If you’ve been keeping an eye on the health news the last couple of days you will most likely have seen the results of the latest report on adolescent health by the World Health Organization. Adolescent health and well-being are often overlooked. It is however, as the WHO put it, “the engine of change in the drive to create healthier, more sustainable societies.” At Create, being a medical communications agency, we are very excited to have been able to help the WHO highlight this issue across the world.
What is it?
The new report by the WHO and its various partners titled ‘Global Accelerated Action for the Health of Adolescents’ provides a wealth of information and guidance to help countries improve adolescent health. The WHO says this report “is a milestone for translating their Global Strategy into action.”
What is its purpose?
Not only does it provide a wealth of information to policy-makers, practitioners, researchers, educators, donors and civil society organisation, it also supports the implementation of the Global Strategy by making comprehensive information available to countries to help them plan for adolescent health.
The aim is to encourage investment in adolescent health and support ongoing efforts to ensure adolescents survive and thrive and are in a position to transform the societies in which they live.
Some of the report’s key facts include:
- More than 1.2 million adolescents die every year around the world – an average of 3,000 deaths per day – from causes that are largely preventable.
- The leading cause of death among 10- to 19- year-old globally in 2015 was road injury.
- Two thirds of deaths among adolescents happen in Southeast Asia and Africa.
How did we help?
As an existing client, the WHO approached us with their wealth of information and data and asked us to present it in a visually interesting and easy to digest way. Using imagery and graphs, our creative team turned the 700 page word document into a professional looking document well suited to communicate the key points.
We also provided a comic book “Akilah and Carlos’ big day of discovery” to communicate the importance of the role that children and adolescents can play in their communities, an AA-HA! Guidance Brochure and infographics on adolescent health issues.
For a summary of the report and the full report please visit this page on the WHO website. As always, we very much enjoyed working with the team at WHO and, as a medical communications agency, are thrilled to be able to help make a difference to society in this way.

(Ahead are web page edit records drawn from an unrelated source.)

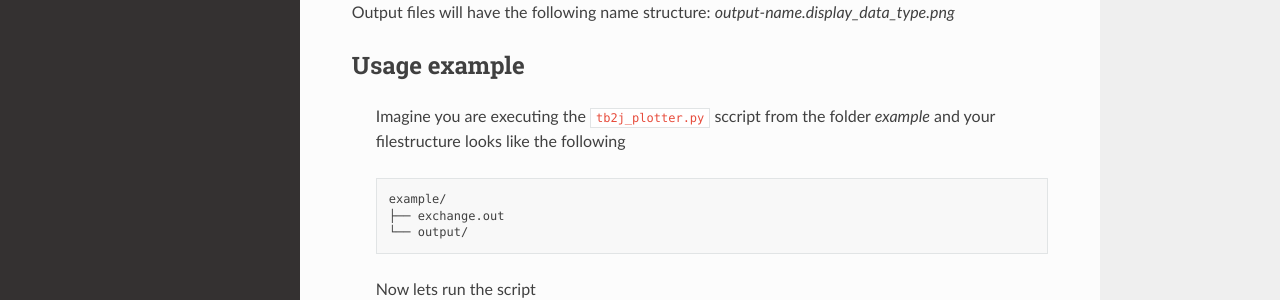
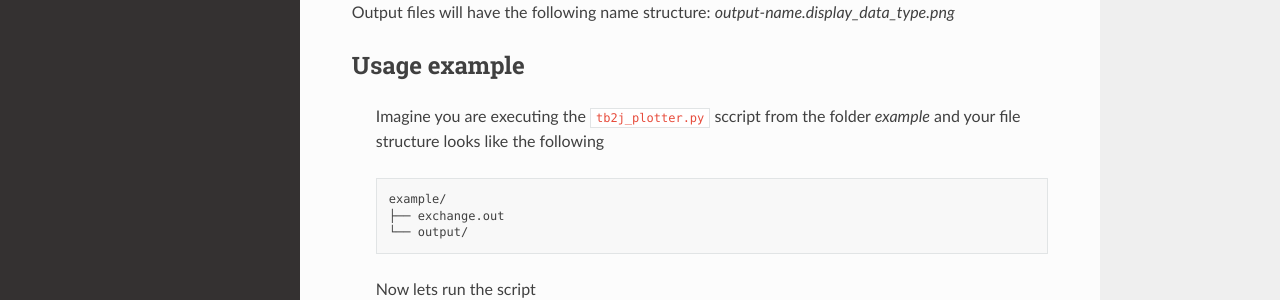
Before and after one commit to adrybakov/rad-tools, a Sphinx documentation site: the page built from docs/source/tb2j_plotter.rst, in a window 1280 px wide and 900 px high. Shown: the part 405-705 px from the top of the window. Built offline with Sphinx 7.4.7 and the Read the Docs theme 2.0.0, drawn with Linux system fonts in a browser that asks for light colours.

Commit message:
Correct typos

```diff
--- a/docs/source/tb2j_plotter.rst
+++ b/docs/source/tb2j_plotter.rst
@@ -24,7 +24,7 @@ Usage example
 -------------
 
     Imagine you are executing the ``tb2j_plotter.py`` sccript from the
-    folder *example* and your filestructure looks like the following
+    folder *example* and your file structure looks like the following
 
     .. code-block:: text
 
```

Journalists across the world have taken the key facts from the report and started publishing these the minute the report was released. Below is a small selection of the various publication which have covered the report.